## What needs to be done
Line by line, print the records exactly as they are, dropping the pictures.

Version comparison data
· · · ·
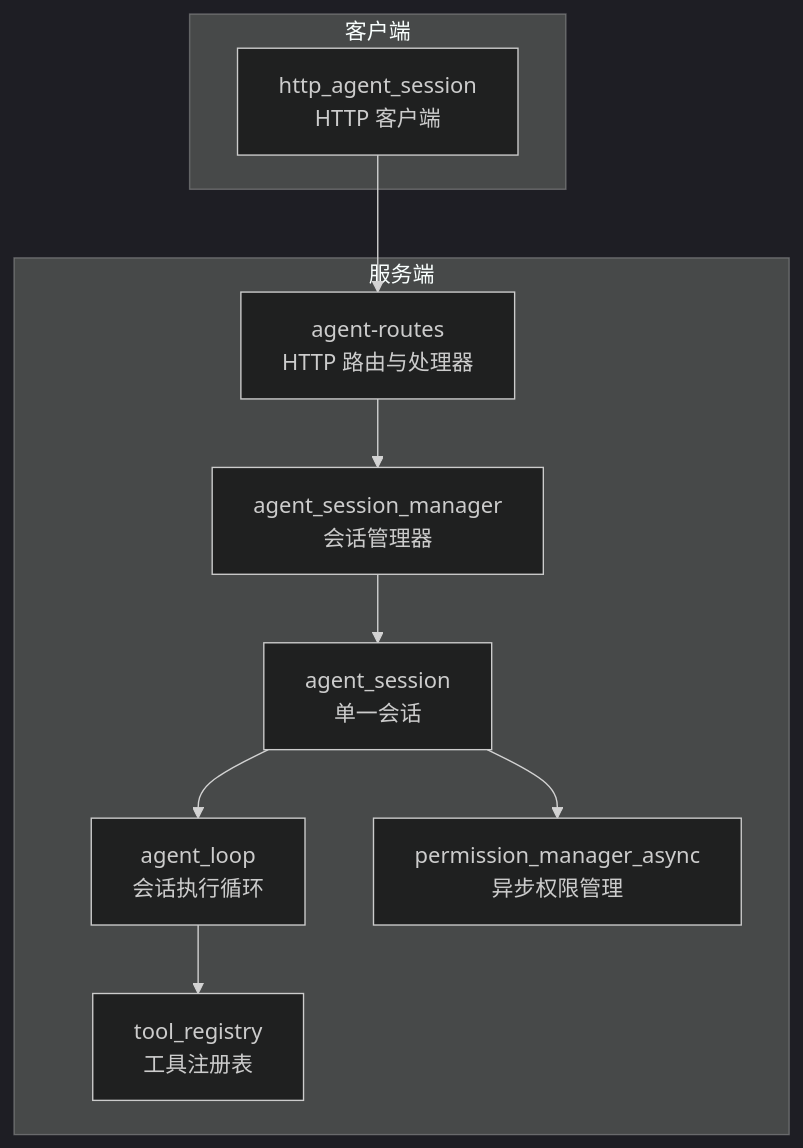
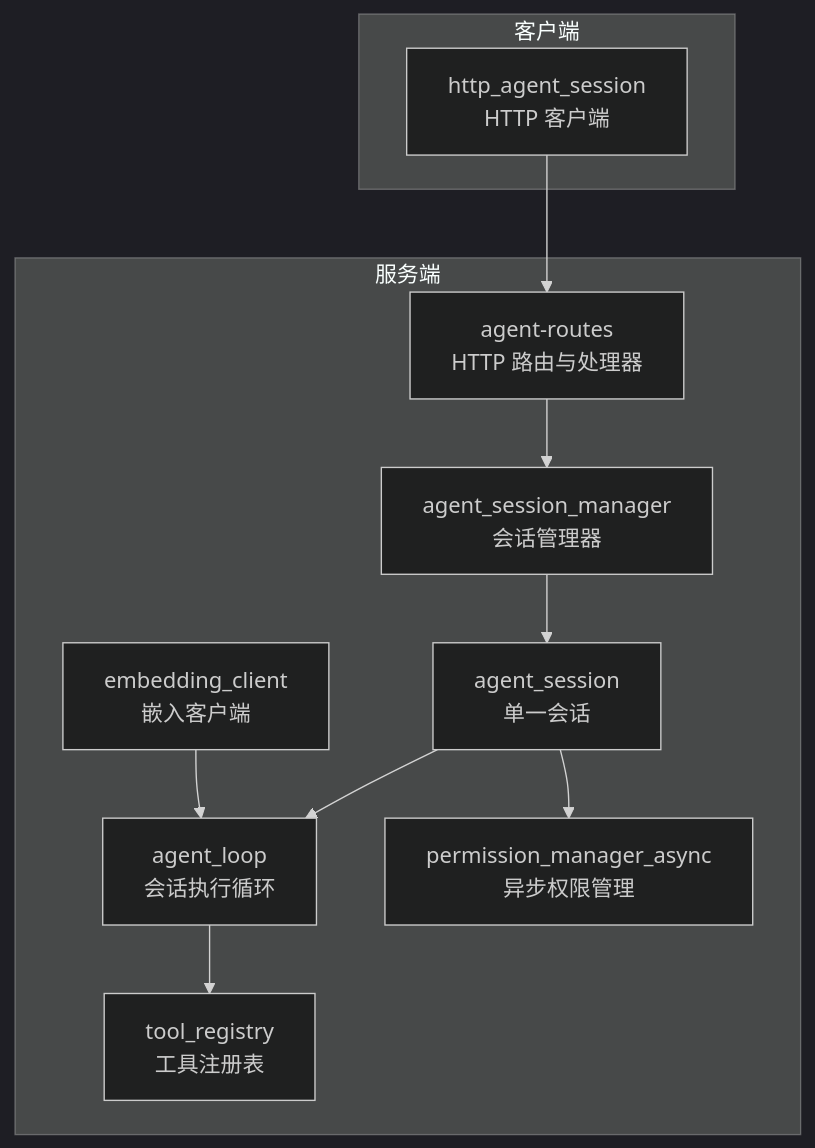
Before and after one commit to acproject/llama.cpp-agent: the first of 4 diagrams in .qoder/repowiki/zh/content/HTTP 服务器和 API/代理会话管理.md, drawn with Mermaid (dark theme). The commit also changed other lines of this file and 2 other files, not shown here.

````diff
--- a/.qoder/repowiki/zh/content/HTTP 服务器和 API/代理会话管理.md
+++ b/.qoder/repowiki/zh/content/HTTP 服务器和 API/代理会话管理.md
@@ -49,20 +63,22 @@
 ```mermaid
 graph TB
 subgraph "服务端"
 Routes["agent-routes<br/>HTTP 路由与处理器"]
 Manager["agent_session_manager<br/>会话管理器"]
 Session["agent_session<br/>单一会话"]
 Loop["agent_loop<br/>会话执行循环"]
 Perm["permission_manager_async<br/>异步权限管理"]
 Tools["tool_registry<br/>工具注册表"]
+Embedding["embedding_client<br/>嵌入客户端"]
 end
 subgraph "客户端"
 SDK["http_agent_session<br/>HTTP 客户端"]
 end
 Routes --> Manager
 Manager --> Session
 Session --> Loop
 Session --> Perm
 Loop --> Tools
+Embedding --> Loop
 SDK --> Routes
 ```
````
· · · ·
## Written response
Before and after one commit to acproject/llama.cpp-agent: the first of 4 diagrams in .qoder/repowiki/zh/content/HTTP 服务器和 API/代理会话管理.md, drawn with Mermaid (dark theme). The commit also changed other lines of this file and 2 other files, not shown here.

````diff
--- a/.qoder/repowiki/zh/content/HTTP 服务器和 API/代理会话管理.md
+++ b/.qoder/repowiki/zh/content/HTTP 服务器和 API/代理会话管理.md
@@ -49,20 +63,22 @@
 ```mermaid
 graph TB
 subgraph "服务端"
 Routes["agent-routes<br/>HTTP 路由与处理器"]
 Manager["agent_session_manager<br/>会话管理器"]
 Session["agent_session<br/>单一会话"]
 Loop["agent_loop<br/>会话执行循环"]
 Perm["permission_manager_async<br/>异步权限管理"]
 Tools["tool_registry<br/>工具注册表"]
+Embedding["embedding_client<br/>嵌入客户端"]
 end
 subgraph "客户端"
 SDK["http_agent_session<br/>HTTP 客户端"]
 end
 Routes --> Manager
 Manager --> Session
 Session --> Loop
 Session --> Perm
 Loop --> Tools
+Embedding --> Loop
 SDK --> Routes
 ```
````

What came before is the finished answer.